That is hardly my problem. The problem is that the user manual on boinc's main website is woefully incomplete; it does not, for example, even mention the app_config.xml file at all.
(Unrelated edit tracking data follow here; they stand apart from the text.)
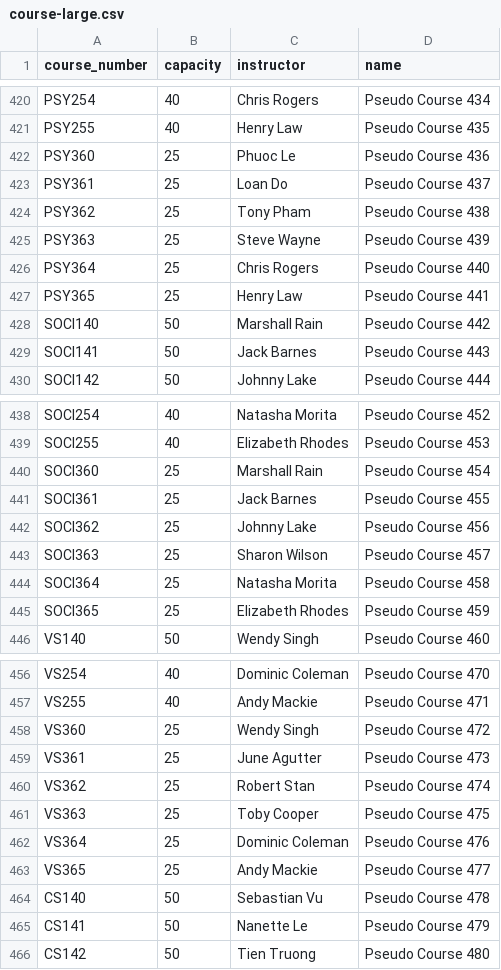
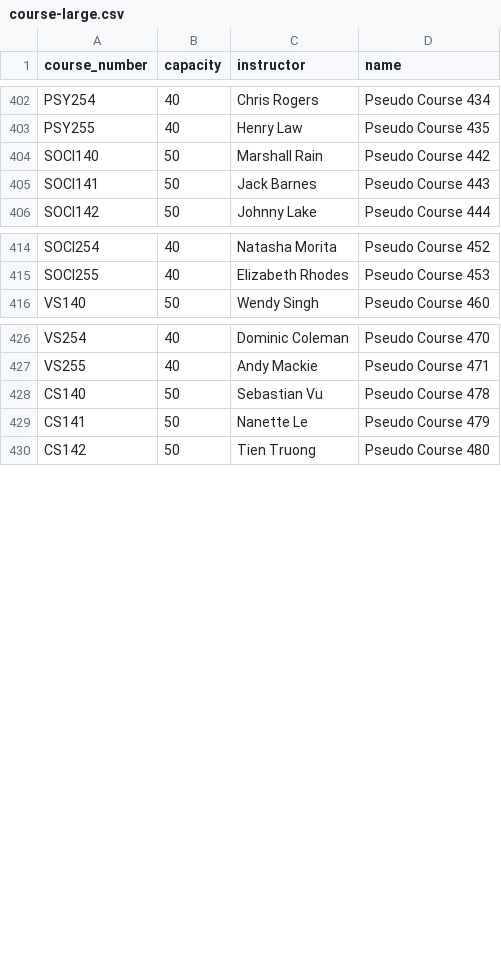
Before and after one commit to p1geonium/fulbright-files, a CSV file: course-large.csv, drawn as a sheet; only a part is shown, gaps mark what is left out; the diff covers the shown part only.

```diff
--- a/course-large.csv
+++ b/course-large.csv
@@ -421,8 +403,2 @@ PSY254,40,Chris Rogers,Pseudo Course 434
 PSY255,40,Henry Law,Pseudo Course 435
-PSY360,25,Phuoc Le,Pseudo Course 436
-PSY361,25,Loan Do,Pseudo Course 437
-PSY362,25,Tony Pham,Pseudo Course 438
-PSY363,25,Steve Wayne,Pseudo Course 439
-PSY364,25,Chris Rogers,Pseudo Course 440
-PSY365,25,Henry Law,Pseudo Course 441
 SOCI140,50,Marshall Rain,Pseudo Course 442
@@ -439,8 +415,2 @@ SOCI254,40,Natasha Morita,Pseudo Course 452
 SOCI255,40,Elizabeth Rhodes,Pseudo Course 453
-SOCI360,25,Marshall Rain,Pseudo Course 454
-SOCI361,25,Jack Barnes,Pseudo Course 455
-SOCI362,25,Johnny Lake,Pseudo Course 456
-SOCI363,25,Sharon Wilson,Pseudo Course 457
-SOCI364,25,Natasha Morita,Pseudo Course 458
-SOCI365,25,Elizabeth Rhodes,Pseudo Course 459
 VS140,50,Wendy Singh,Pseudo Course 460
@@ -457,8 +427,2 @@ VS254,40,Dominic Coleman,Pseudo Course 470
 VS255,40,Andy Mackie,Pseudo Course 471
-VS360,25,Wendy Singh,Pseudo Course 472
-VS361,25,June Agutter,Pseudo Course 473
-VS362,25,Robert Stan,Pseudo Course 474
-VS363,25,Toby Cooper,Pseudo Course 475
-VS364,25,Dominic Coleman,Pseudo Course 476
-VS365,25,Andy Mackie,Pseudo Course 477
 CS140,50,Sebastian Vu,Pseudo Course 478
```
Also changed, not shown: 24 removed rows elsewhere in this file.
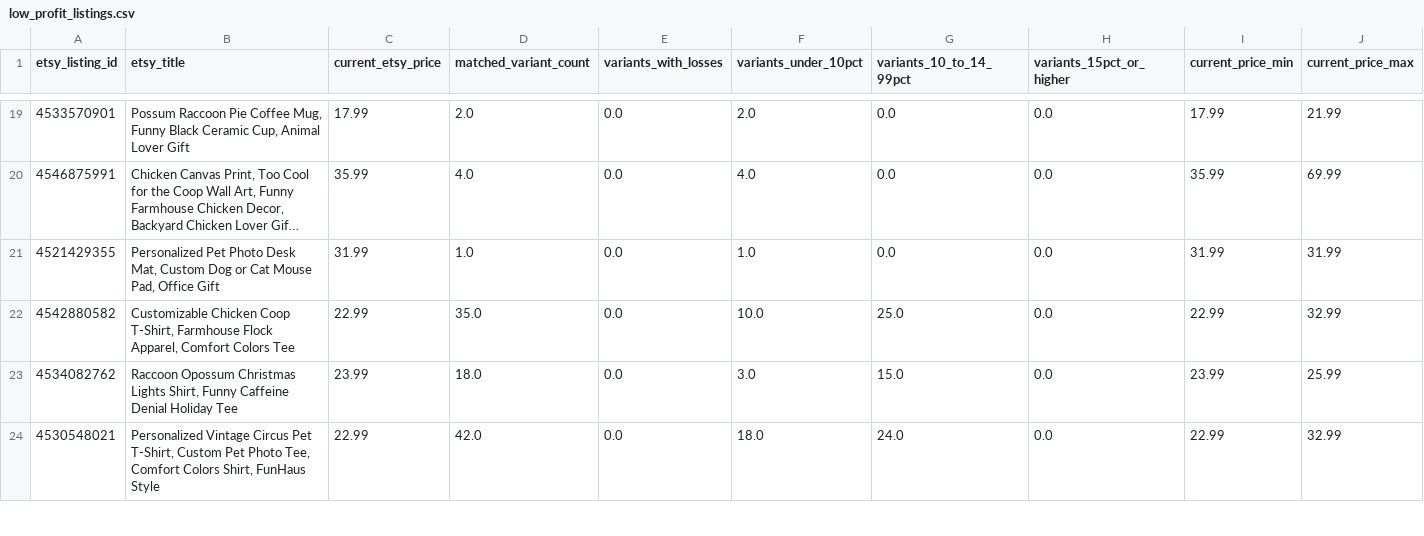
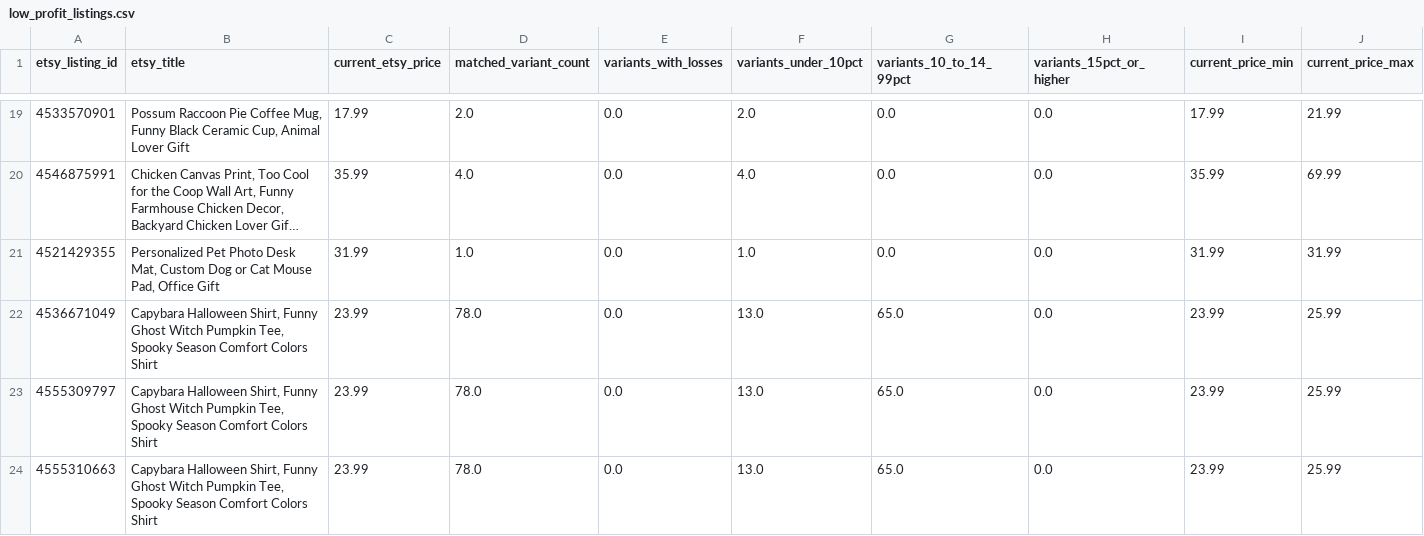
Before and after one commit to Tichu-Guru/Rob-etsy-store, a CSV file: output/low_profit_listings.csv, drawn as a sheet; only a part is shown, gaps mark what is left out; the shorter side is filled out with more unchanged rows; long unchanged cells end in …; rows hold the shown columns only; the diff covers the shown part only; the diff names each change by its address in the sheet, - before the commit and + after, or states it on an @@ line.

```diff
--- a/output/low_profit_listings.csv
+++ b/output/low_profit_listings.csv
+row 22: 4536671049 | Capybara Halloween Shirt, Funny Ghost Witch Pumpkin Tee, Spooky Season Comfort Colors Shirt | 23.99 | 78.0 | 0.0 | 13.0 | 65.0 | 0.0 | 23.99 | 25.99
+row 23: 4555309797 | Capybara Halloween Shirt, Funny Ghost Witch Pumpkin Tee, Spooky Season Comfort Colors Shirt | 23.99 | 78.0 | 0.0 | 13.0 | 65.0 | 0.0 | 23.99 | 25.99
+row 24: 4555310663 | Capybara Halloween Shirt, Funny Ghost Witch Pumpkin Tee, Spooky Season Comfort Colors Shirt | 23.99 | 78.0 | 0.0 | 13.0 | 65.0 | 0.0 | 23.99 | 25.99
```
Also changed, not shown: 6 added rows and 1 edited cell elsewhere in this file, data/etsy_listing_map.csv, output/listing_profitability.csv, 5 other files.
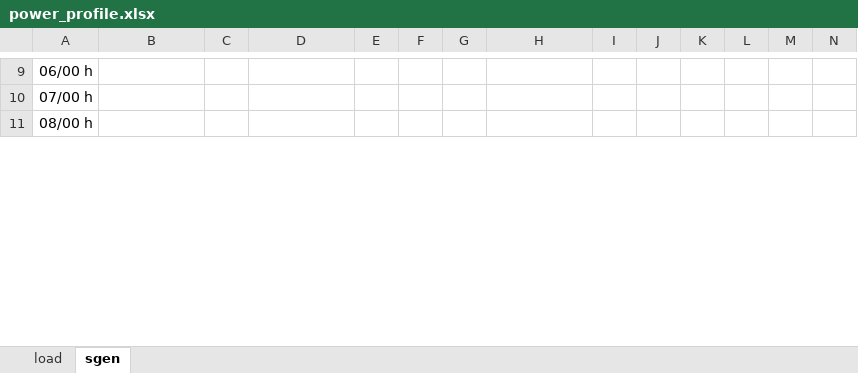
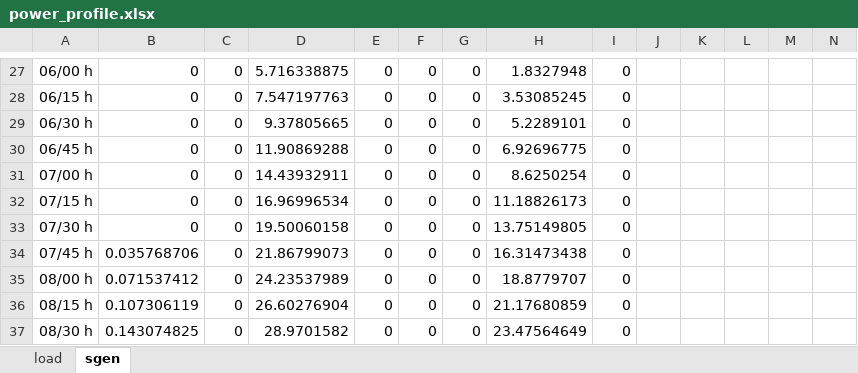
Before and after one commit to micael-buchser/rhtlab_MIB, an Excel workbook: Mini-projet-trey_Buchser_Joye/data/power_profile.xlsx, sheet sgen, drawn as a sheet; only a part is shown, gaps mark what is left out; values as stored, in another font and other column widths than the file's, no borders; addresses are those after the commit; rows hold the shown columns only; the diff covers the shown part only; the diff names each change by its address in the sheet, - before the commit and + after, or states it on an @@ line.

```diff
--- a/Mini-projet-trey_Buchser_Joye/data/power_profile.xlsx (sheet sgen)
+++ b/Mini-projet-trey_Buchser_Joye/data/power_profile.xlsx (sheet sgen)
-B27: (empty)
+B27: 0
-C27: (empty)
+C27: 0
-D27: (empty)
+D27: 5.716338875
-E27: (empty)
+E27: 0
-F27: (empty)
+F27: 0
-G27: (empty)
+G27: 0
-H27: (empty)
+H27: 1.8327948
-I27: (empty)
+I27: 0
+row 28: 06/15 h | 0 | 0 | 7.547197763 | 0 | 0 | 0 | 3.53085245 | 0
+row 29: 06/30 h | 0 | 0 | 9.37805665 | 0 | 0 | 0 | 5.2289101 | 0
+row 30: 06/45 h | 0 | 0 | 11.90869288 | 0 | 0 | 0 | 6.92696775 | 0
-B31: (empty)
+B31: 0
-C31: (empty)
+C31: 0
-D31: (empty)
+D31: 14.43932911
-E31: (empty)
+E31: 0
-F31: (empty)
+F31: 0
-G31: (empty)
+G31: 0
-H31: (empty)
+H31: 8.6250254
-I31: (empty)
+I31: 0
+row 32: 07/15 h | 0 | 0 | 16.96996534 | 0 | 0 | 0 | 11.18826173 | 0
+row 33: 07/30 h | 0 | 0 | 19.50060158 | 0 | 0 | 0 | 13.75149805 | 0
+row 34: 07/45 h | 0.035768706 | 0 | 21.86799073 | 0 | 0 | 0 | 16.31473438 | 0
-B35: (empty)
+B35: 0.071537412
-C35: (empty)
+C35: 0
-D35: (empty)
+D35: 24.23537989
-E35: (empty)
+E35: 0
-F35: (empty)
+F35: 0
-G35: (empty)
+G35: 0
-H35: (empty)
+H35: 18.8779707
-I35: (empty)
+I35: 0
+row 36: 08/15 h | 0.107306119 | 0 | 26.60276904 | 0 | 0 | 0 | 21.17680859 | 0
+row 37: 08/30 h | 0.143074825 | 0 | 28.9701582 | 0 | 0 | 0 | 23.47564649 | 0
```
Also changed, not shown: 64 added rows and 168 edited cells elsewhere in this sheet, Mini-projet-trey_Buchser_Joye/data/trey_power_network.xlsx, Mini-projet-trey_Buchser_Joye/output/Out_Load_Curves.xlsx, 2 other files.
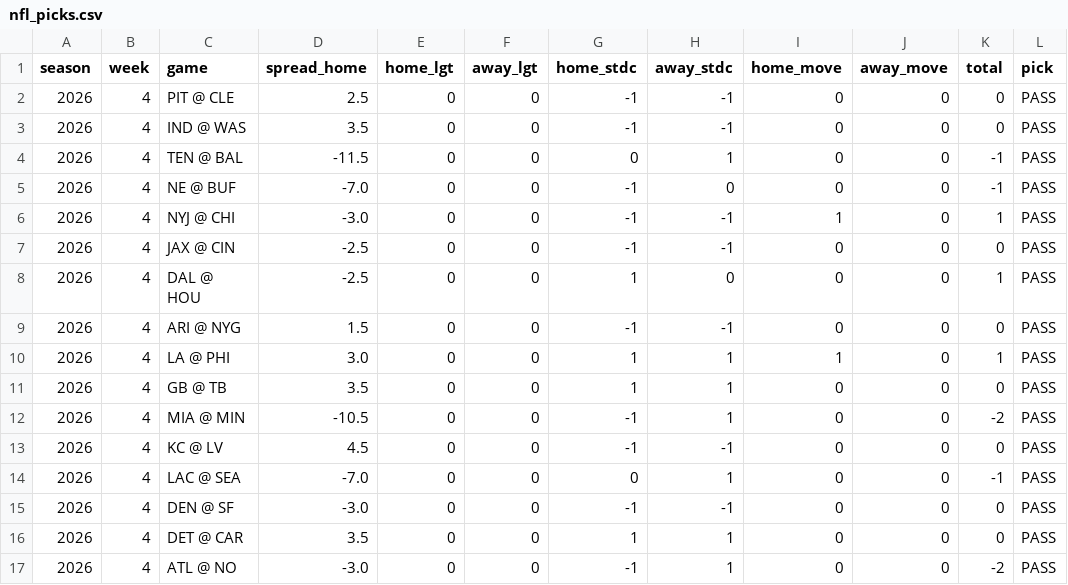
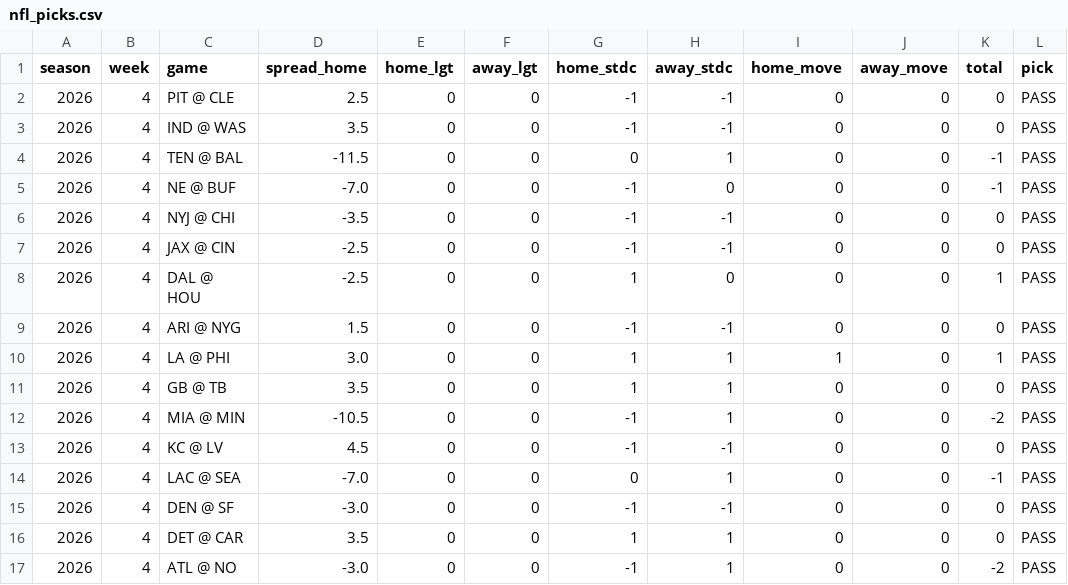
Before and after one commit to deebska/mlb-breakout-predictor, a CSV file: nfl_picks.csv, drawn as a sheet; only a part is shown; the diff names each change by its address in the sheet, - before the commit and + after, or states it on an @@ line.

```diff
--- a/nfl_picks.csv
+++ b/nfl_picks.csv
-D6 (spread_home): -3.0
+D6 (spread_home): -3.5
-I6 (home_move): 1
+I6 (home_move): 0
-K6 (total): 1
+K6 (total): 0
```
Also changed, not shown: 6 other files.
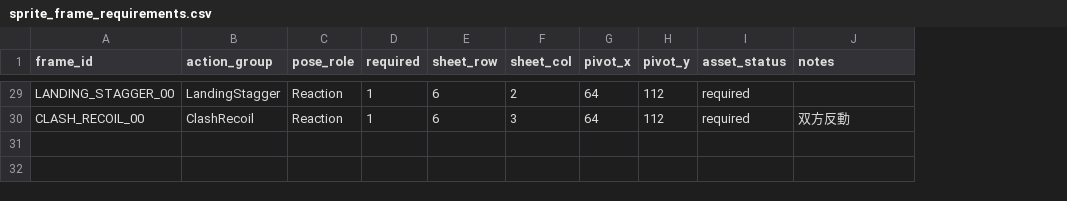
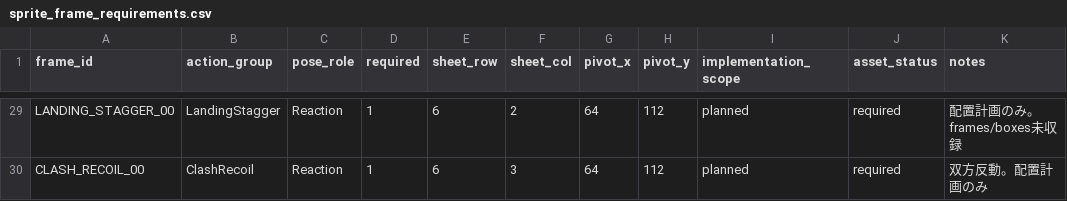
Before and after one commit to takahashiPL/FightingGameTrial, a CSV file: data/sprite_frame_requirements.csv, drawn as a sheet; only a part is shown, gaps mark what is left out; addresses are those after the commit; the diff covers the shown part only; the diff names each change by its address in the sheet, - before the commit and + after, or states it on an @@ line.

```diff
--- a/data/sprite_frame_requirements.csv
+++ b/data/sprite_frame_requirements.csv
+column I (implementation_scope), rows 29-30: planned | planned
-K29 (notes): (empty)
+K29 (notes): 配置計画のみ。frames/boxes未収録
-K30 (notes): 双方反動
+K30 (notes): 双方反動。配置計画のみ
```
Also changed, not shown: 27 edited cells elsewhere in this file, art/spritesheet_layout.csv, data/boxes.csv, 10 other files.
I do apologize for the wrong information; the boinc user manual does, in fact, have a section on this file. However, I am not at all satisfied with the explanations it gives.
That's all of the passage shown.